- **Work task**
Pull every line of the entries that has the word "light".

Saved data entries
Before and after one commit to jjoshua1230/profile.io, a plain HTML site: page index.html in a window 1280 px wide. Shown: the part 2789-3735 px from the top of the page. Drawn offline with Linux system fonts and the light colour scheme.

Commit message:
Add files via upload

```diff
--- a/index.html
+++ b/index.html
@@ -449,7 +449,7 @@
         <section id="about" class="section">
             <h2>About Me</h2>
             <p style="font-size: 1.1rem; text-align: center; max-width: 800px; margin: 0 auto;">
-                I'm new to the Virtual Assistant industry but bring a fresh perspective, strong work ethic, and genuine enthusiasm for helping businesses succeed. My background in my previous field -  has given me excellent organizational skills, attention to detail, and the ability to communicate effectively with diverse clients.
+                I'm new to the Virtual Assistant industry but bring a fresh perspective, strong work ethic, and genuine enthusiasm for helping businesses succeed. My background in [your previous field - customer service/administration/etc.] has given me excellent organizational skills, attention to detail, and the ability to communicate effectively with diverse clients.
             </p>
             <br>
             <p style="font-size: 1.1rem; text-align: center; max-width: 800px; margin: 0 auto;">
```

==

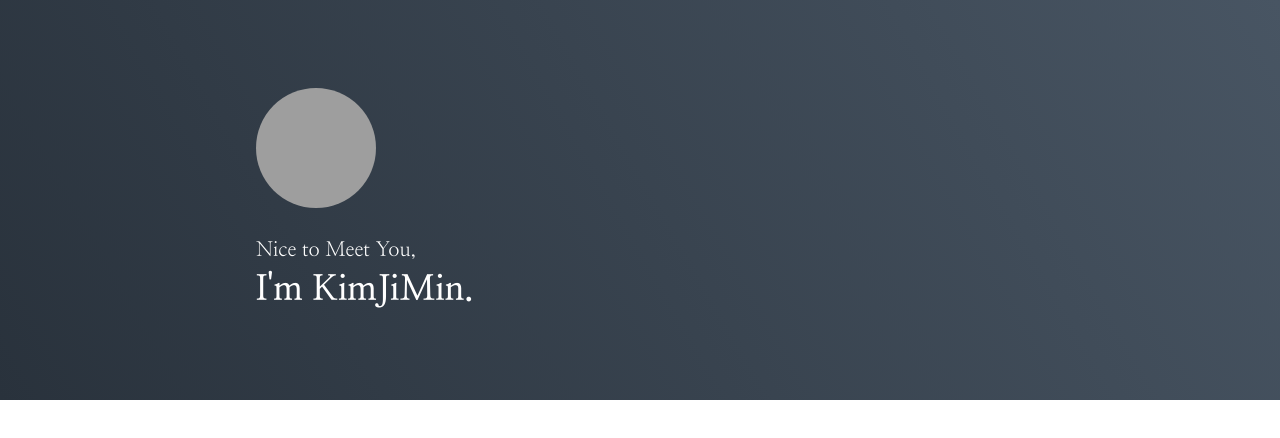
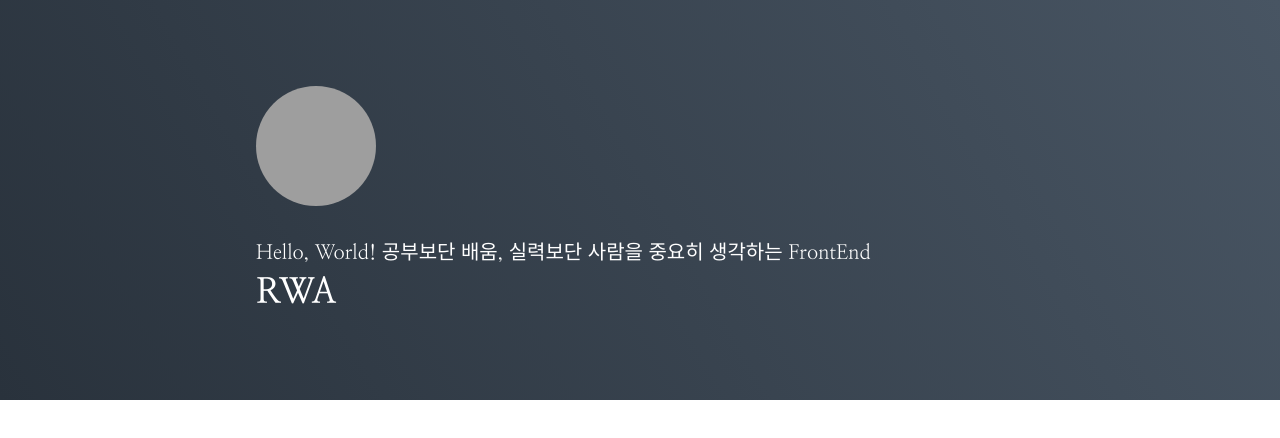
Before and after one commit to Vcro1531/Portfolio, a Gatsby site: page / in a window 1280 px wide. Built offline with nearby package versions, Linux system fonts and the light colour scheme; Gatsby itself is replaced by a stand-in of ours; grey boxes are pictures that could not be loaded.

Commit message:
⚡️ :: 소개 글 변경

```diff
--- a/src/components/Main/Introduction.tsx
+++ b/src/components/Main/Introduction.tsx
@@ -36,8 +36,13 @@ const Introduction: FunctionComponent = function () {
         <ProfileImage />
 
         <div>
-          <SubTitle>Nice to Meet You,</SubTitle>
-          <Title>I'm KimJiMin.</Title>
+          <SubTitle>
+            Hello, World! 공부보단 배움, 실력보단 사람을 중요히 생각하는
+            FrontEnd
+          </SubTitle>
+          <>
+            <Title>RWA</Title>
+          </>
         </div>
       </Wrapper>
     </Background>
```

---

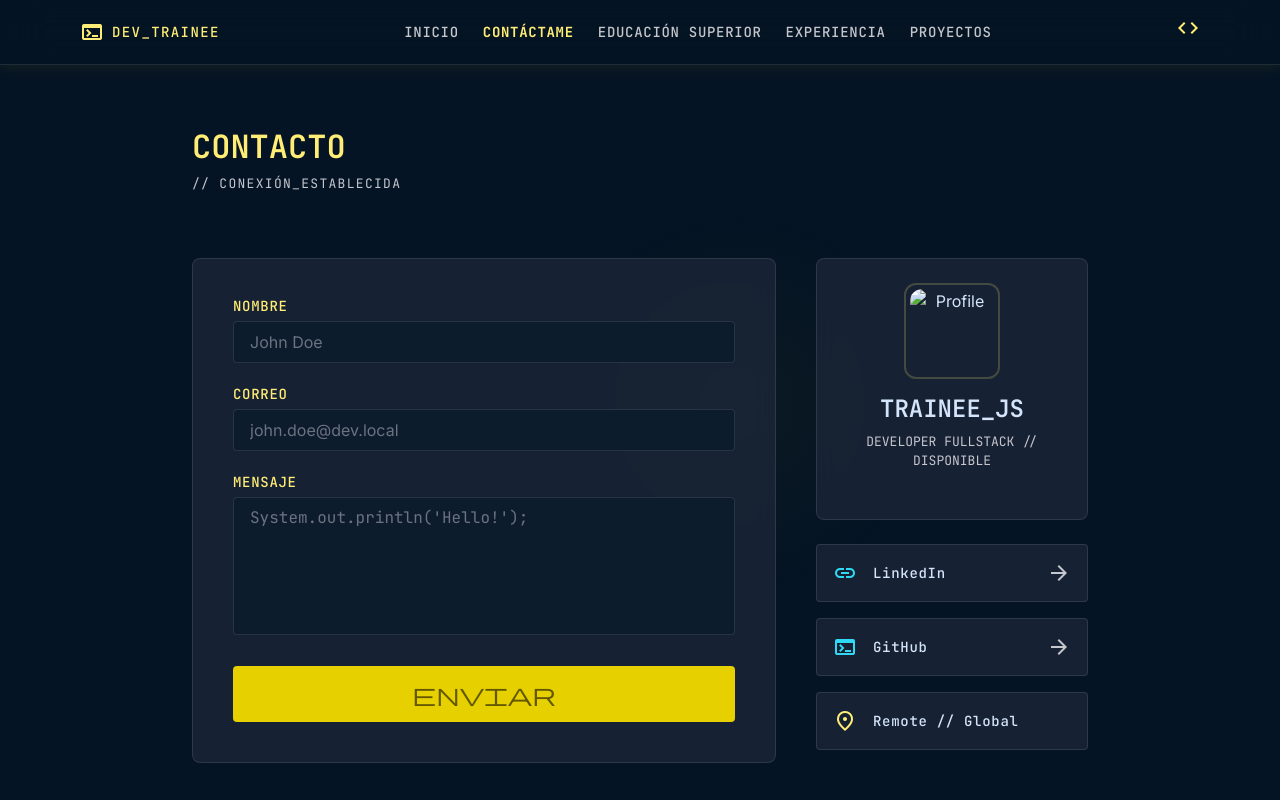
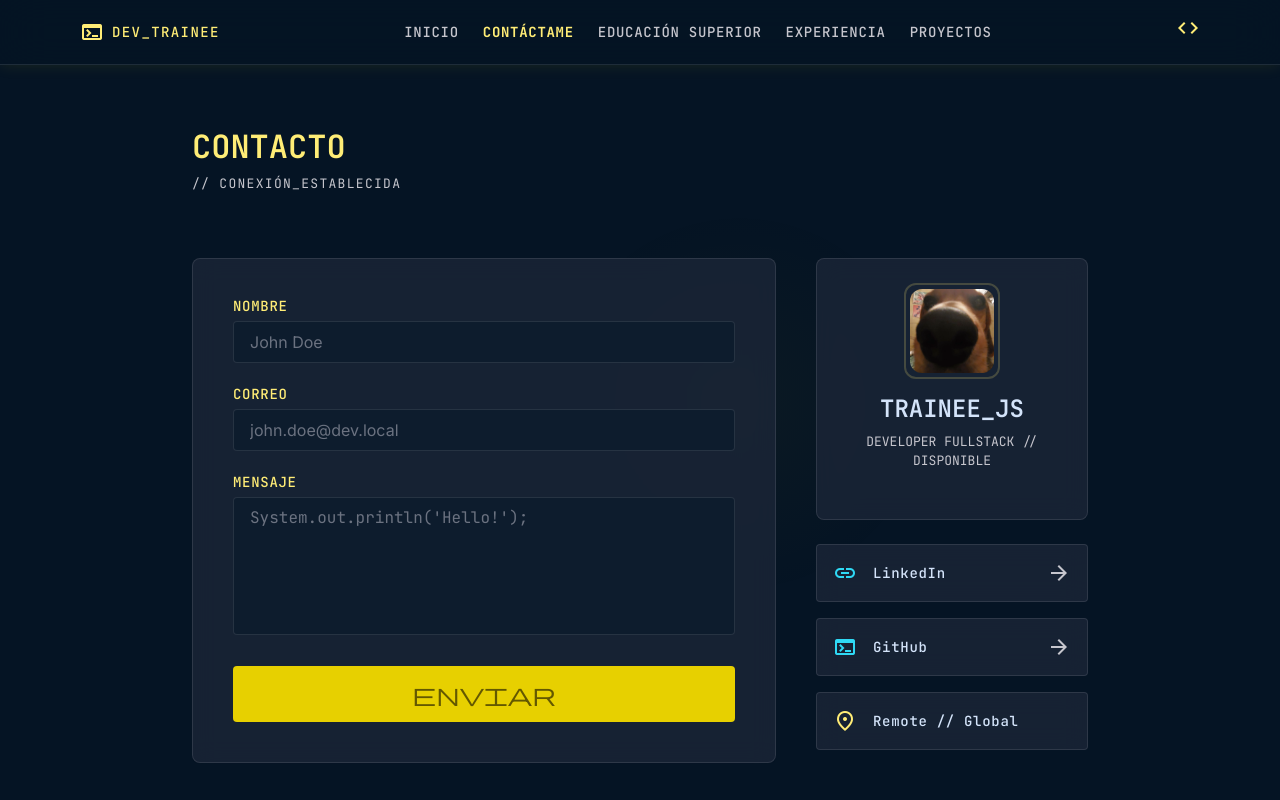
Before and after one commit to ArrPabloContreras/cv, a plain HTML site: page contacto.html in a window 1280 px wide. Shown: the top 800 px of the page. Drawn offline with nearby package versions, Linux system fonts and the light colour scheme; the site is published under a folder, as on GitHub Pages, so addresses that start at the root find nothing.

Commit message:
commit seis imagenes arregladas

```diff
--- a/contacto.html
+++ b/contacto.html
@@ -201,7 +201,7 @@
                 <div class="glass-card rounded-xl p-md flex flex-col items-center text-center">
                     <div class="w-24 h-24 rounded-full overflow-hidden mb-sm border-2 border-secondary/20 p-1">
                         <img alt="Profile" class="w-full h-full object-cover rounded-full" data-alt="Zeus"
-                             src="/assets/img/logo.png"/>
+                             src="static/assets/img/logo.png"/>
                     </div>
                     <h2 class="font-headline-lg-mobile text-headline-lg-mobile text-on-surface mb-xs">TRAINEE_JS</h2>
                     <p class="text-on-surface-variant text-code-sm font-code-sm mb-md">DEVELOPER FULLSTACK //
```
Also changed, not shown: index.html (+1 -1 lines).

- **Solution to this task**
Before and after one commit to jjoshua1230/profile.io, a plain HTML site: page index.html in a window 1280 px wide. Shown: the part 2789-3735 px from the top of the page. Drawn offline with Linux system fonts and the light colour scheme.
Before and after one commit to Vcro1531/Portfolio, a Gatsby site: page / in a window 1280 px wide. Built offline with nearby package versions, Linux system fonts and the light colour scheme; Gatsby itself is replaced by a stand-in of ours; grey boxes are pictures that could not be loaded.
Before and after one commit to ArrPabloContreras/cv, a plain HTML site: page contacto.html in a window 1280 px wide. Shown: the top 800 px of the page. Drawn offline with nearby package versions, Linux system fonts and the light colour scheme; the site is published under a folder, as on GitHub Pages, so addresses that start at the root find nothing.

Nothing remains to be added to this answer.